◆ EXERCISE REQUIREMENTS ◆
Omitting the pictures, print every line below exactly as it stands.

◆ DATA IN THIS EXERCISE ◆
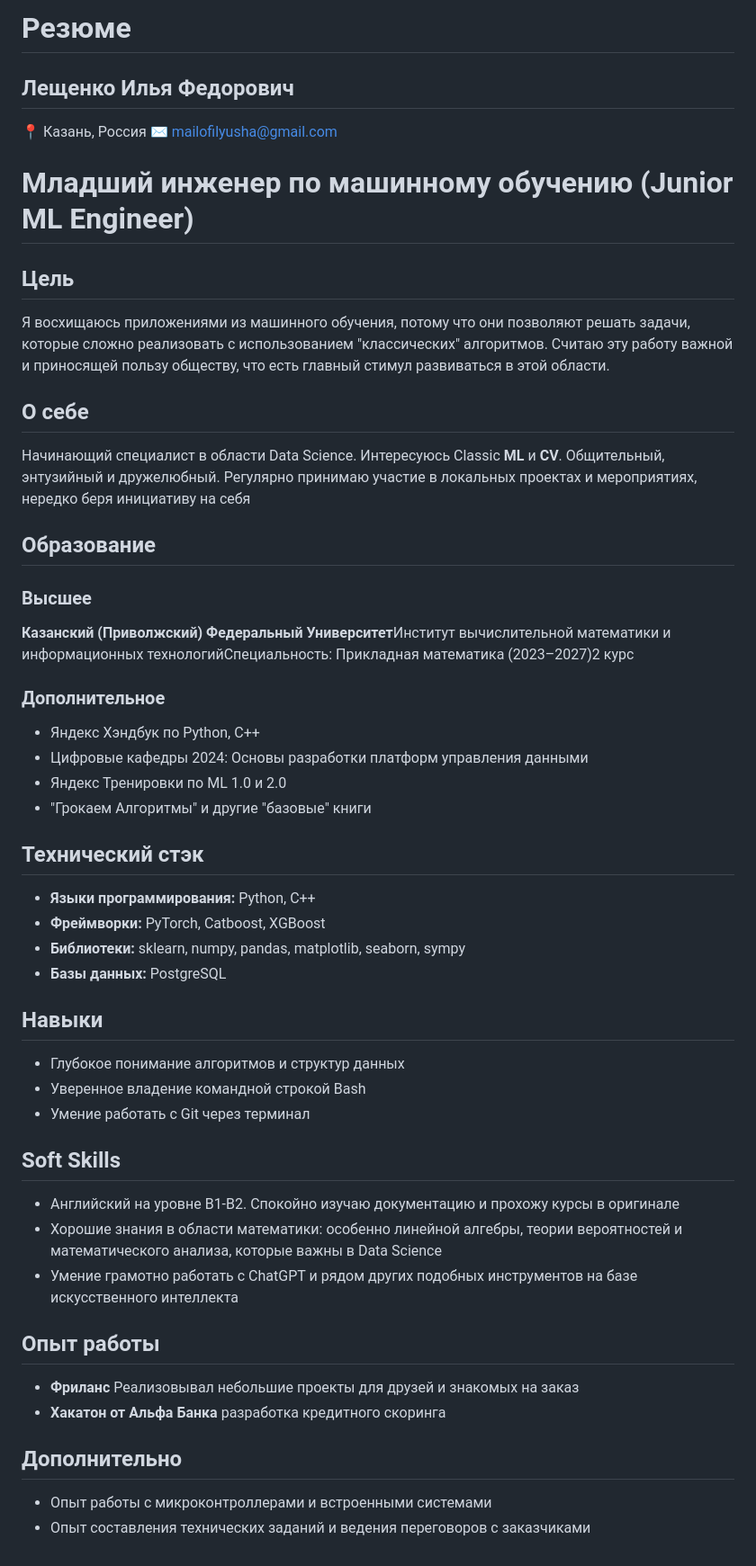
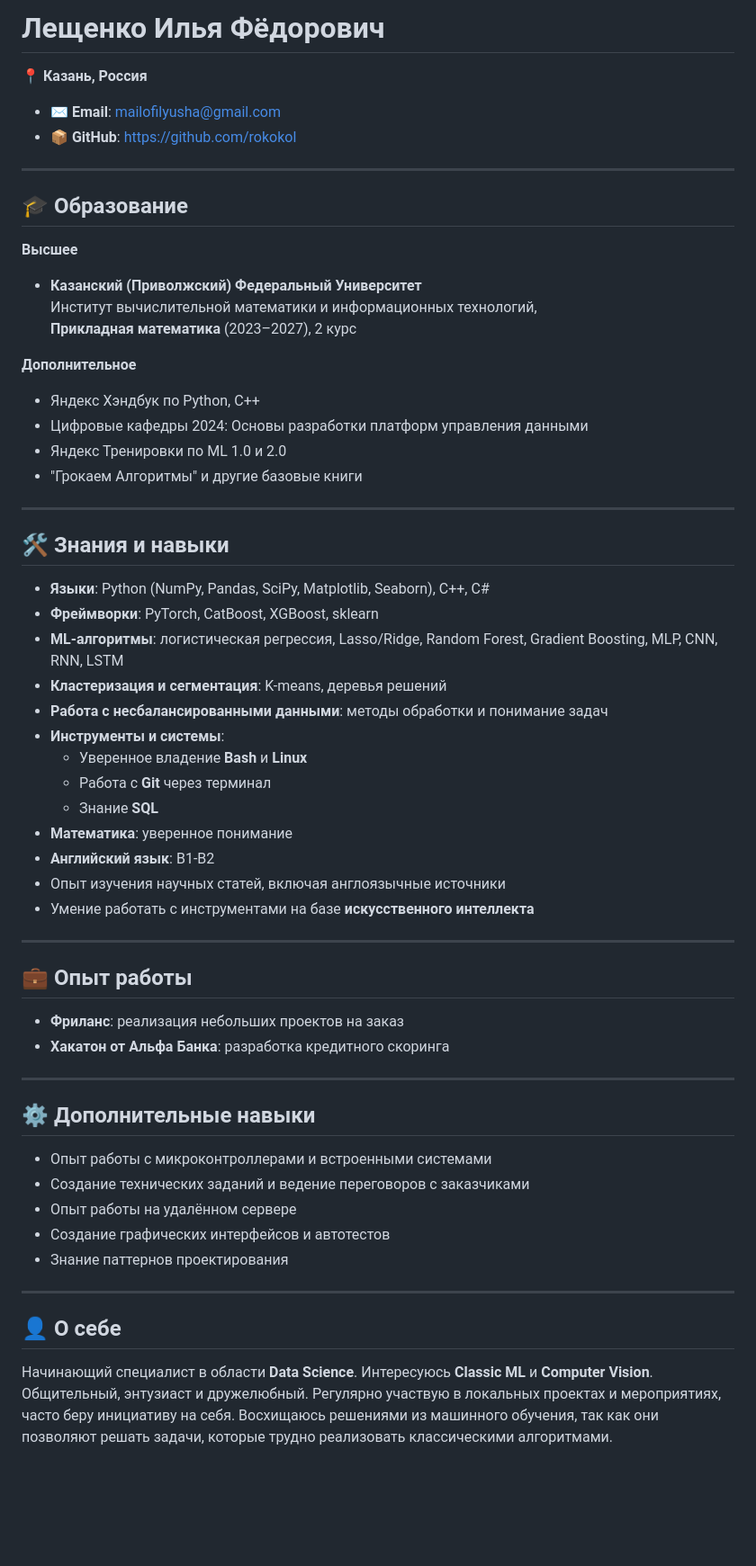
Before and after one commit to rokokol/rokokol.github.io, a Markdown page: papers/Resume.md, the part around the change. Shown: that part at 90% size. Rendered like a GitHub page; blank space fills up the shorter version.

Commit message:
resume edited

```diff
--- a/papers/Resume.md
+++ b/papers/Resume.md
@@ -1,46 +1,57 @@
-# Резюме
-## Лещенко Илья Федорович
-📍 Казань, Россия
-✉️ mailofilyusha@gmail.com
+# Лещенко Илья Фёдорович
+📍 **Казань, Россия**
 
-# **Младший инженер по машинному обучению (Junior ML Engineer)**
-## **Цель**
-Я восхищаюсь приложениями из машинного обучения, потому что они позволяют решать задачи, которые сложно реализовать с использованием "классических" алгоритмов. Считаю эту работу важной и приносящей пользу обществу, что есть главный стимул развиваться в этой области.
+- ✉ **Email**: mailofilyusha@gmail.com
+- 📦 **GitHub**: https://github.com/rokokol
 
-## **О себе**
-Начинающий специалист в области Data Science. Интересуюсь Classic **ML** и **CV**. Общительный, энтузийный и дружелюбный. Регулярно принимаю участие в локальных проектах и мероприятиях, нередко беря инициативу на себя
+---
 
+## 🎓 Образование
+**Высшее**
+- **Казанский (Приволжский) Федеральный Университет**
+  Институт вычислительной математики и информационных технологий,
+  **Прикладная математика** (2023–2027), 2 курс
 
-## **Образование**
-### Высшее
-**Казанский (Приволжский) Федеральный Университет**Институт вычислительной математики и информационных технологийСпециальность: Прикладная математика (2023–2027)2 курс
-### Дополнительное
+**Дополнительное**
 - Яндекс Хэндбук по Python, C++
 - Цифровые кафедры 2024: Основы разработки платформ управления данными
 - Яндекс Тренировки по ML 1.0 и 2.0
-- "Грокаем Алгоритмы" и другие "базовые" книги
+- "Грокаем Алгоритмы" и другие базовые книги
 
-## **Технический стэк**
-- **Языки программирования:** Python, C++
-- **Фреймворки:** PyTorch, Catboost, XGBoost
-- **Библиотеки:** sklearn, numpy, pandas, matplotlib, seaborn, sympy
-- **Базы данных:** PostgreSQL
+---
 
-## **Навыки**
-- Глубокое понимание алгоритмов и структур данных
-- Уверенное владение командной строкой Bash
-- Умение работать с Git через терминал
+## 🛠️ Знания и навыки
+- **Языки**: Python (NumPy, Pandas, SciPy, Matplotlib, Seaborn), C++, C#
+- **Фреймворки**: PyTorch, CatBoost, XGBoost, sklearn
+- **ML-алгоритмы**: логистическая регрессия, Lasso/Ridge, Random Forest, Gradient Boosting, MLP, CNN, RNN, LSTM
+- **Кластеризация и сегментация**: K-means, деревья решений
+- **Работа с несбалансированными данными**: методы обработки и понимание задач
+- **Инструменты и системы**:
+   - Уверенное владение **Bash** и **Linux**
+   - Работа с **Git** через терминал
+   - Знание **SQL**
+- **Математика**: уверенное понимание
+- **Английский язык**: B1-B2
+- Опыт изучения научных статей, включая англоязычные источники
+- Умение работать с инструментами на базе **искусственного интеллекта**
 
-## **Soft Skills**
-- Английский на уровне B1-B2. Спокойно изучаю документацию и прохожу курсы в оригинале
-- Хорошие знания в области математики: особенно линейной алгебры, теории вероятностей и математического анализа, которые важны в Data Science
-- Умение грамотно работать с ChatGPT и рядом других подобных инструментов на базе искусственного интеллекта
+---
 
-## **Опыт работы**
-- **Фриланс**  Реализовывал небольшие проекты для друзей и знакомых на заказ
-- **Хакатон от Альфа Банка**  разработка кредитного скоринга
+## 💼 Опыт работы
+- **Фриланс**: реализация небольших проектов на заказ
+- **Хакатон от Альфа Банка**: разработка кредитного скоринга
 
+---
 
-## **Дополнительно**
+## ⚙️ Дополнительные навыки
 - Опыт работы с микроконтроллерами и встроенными системами
-- Опыт составления технических заданий и ведения переговоров с заказчиками
+- Создание технических заданий и ведение переговоров с заказчиками
+- Опыт работы на удалённом сервере
+- Создание графических интерфейсов и автотестов
+- Знание паттернов проектирования
+
+---
+
+## 👤 О себе
+Начинающий специалист в области **Data Science**. Интересуюсь **Classic ML** и **Computer Vision**.
+Общительный, энтузиаст и дружелюбный. Регулярно участвую в локальных проектах и мероприятиях, часто беру инициативу на себя. Восхищаюсь решениями из машинного обучения, так как они позволяют решать задачи, которые трудно реализовать классическими алгоритмами.
```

◆ WRITTEN REPLY ◆
Before and after one commit to rokokol/rokokol.github.io, a Markdown page: papers/Resume.md, the part around the change. Shown: that part at 90% size. Rendered like a GitHub page; blank space fills up the shorter version.

Commit message:
resume edited

```diff
--- a/papers/Resume.md
+++ b/papers/Resume.md
@@ -1,46 +1,57 @@
-# Резюме
-## Лещенко Илья Федорович
-📍 Казань, Россия
-✉️ mailofilyusha@gmail.com
+# Лещенко Илья Фёдорович
+📍 **Казань, Россия**
 
-# **Младший инженер по машинному обучению (Junior ML Engineer)**
-## **Цель**
-Я восхищаюсь приложениями из машинного обучения, потому что они позволяют решать задачи, которые сложно реализовать с использованием "классических" алгоритмов. Считаю эту работу важной и приносящей пользу обществу, что есть главный стимул развиваться в этой области.
+- ✉ **Email**: mailofilyusha@gmail.com
+- 📦 **GitHub**: https://github.com/rokokol
 
-## **О себе**
-Начинающий специалист в области Data Science. Интересуюсь Classic **ML** и **CV**. Общительный, энтузийный и дружелюбный. Регулярно принимаю участие в локальных проектах и мероприятиях, нередко беря инициативу на себя
+---
 
+## 🎓 Образование
+**Высшее**
+- **Казанский (Приволжский) Федеральный Университет**
+  Институт вычислительной математики и информационных технологий,
+  **Прикладная математика** (2023–2027), 2 курс
 
-## **Образование**
-### Высшее
-**Казанский (Приволжский) Федеральный Университет**Институт вычислительной математики и информационных технологийСпециальность: Прикладная математика (2023–2027)2 курс
-### Дополнительное
+**Дополнительное**
 - Яндекс Хэндбук по Python, C++
 - Цифровые кафедры 2024: Основы разработки платформ управления данными
 - Яндекс Тренировки по ML 1.0 и 2.0
-- "Грокаем Алгоритмы" и другие "базовые" книги
+- "Грокаем Алгоритмы" и другие базовые книги
 
-## **Технический стэк**
-- **Языки программирования:** Python, C++
-- **Фреймворки:** PyTorch, Catboost, XGBoost
-- **Библиотеки:** sklearn, numpy, pandas, matplotlib, seaborn, sympy
-- **Базы данных:** PostgreSQL
+---
 
-## **Навыки**
-- Глубокое понимание алгоритмов и структур данных
-- Уверенное владение командной строкой Bash
-- Умение работать с Git через терминал
+## 🛠️ Знания и навыки
+- **Языки**: Python (NumPy, Pandas, SciPy, Matplotlib, Seaborn), C++, C#
+- **Фреймворки**: PyTorch, CatBoost, XGBoost, sklearn
+- **ML-алгоритмы**: логистическая регрессия, Lasso/Ridge, Random Forest, Gradient Boosting, MLP, CNN, RNN, LSTM
+- **Кластеризация и сегментация**: K-means, деревья решений
+- **Работа с несбалансированными данными**: методы обработки и понимание задач
+- **Инструменты и системы**:
+   - Уверенное владение **Bash** и **Linux**
+   - Работа с **Git** через терминал
+   - Знание **SQL**
+- **Математика**: уверенное понимание
+- **Английский язык**: B1-B2
+- Опыт изучения научных статей, включая англоязычные источники
+- Умение работать с инструментами на базе **искусственного интеллекта**
 
-## **Soft Skills**
-- Английский на уровне B1-B2. Спокойно изучаю документацию и прохожу курсы в оригинале
-- Хорошие знания в области математики: особенно линейной алгебры, теории вероятностей и математического анализа, которые важны в Data Science
-- Умение грамотно работать с ChatGPT и рядом других подобных инструментов на базе искусственного интеллекта
+---
 
-## **Опыт работы**
-- **Фриланс**  Реализовывал небольшие проекты для друзей и знакомых на заказ
-- **Хакатон от Альфа Банка**  разработка кредитного скоринга
+## 💼 Опыт работы
+- **Фриланс**: реализация небольших проектов на заказ
+- **Хакатон от Альфа Банка**: разработка кредитного скоринга
 
+---
 
-## **Дополнительно**
+## ⚙️ Дополнительные навыки
 - Опыт работы с микроконтроллерами и встроенными системами
-- Опыт составления технических заданий и ведения переговоров с заказчиками
+- Создание технических заданий и ведение переговоров с заказчиками
+- Опыт работы на удалённом сервере
+- Создание графических интерфейсов и автотестов
+- Знание паттернов проектирования
+
+---
+
+## 👤 О себе
+Начинающий специалист в области **Data Science**. Интересуюсь **Classic ML** и **Computer Vision**.
+Общительный, энтузиаст и дружелюбный. Регулярно участвую в локальных проектах и мероприятиях, часто беру инициативу на себя. Восхищаюсь решениями из машинного обучения, так как они позволяют решать задачи, которые трудно реализовать классическими алгоритмами.
```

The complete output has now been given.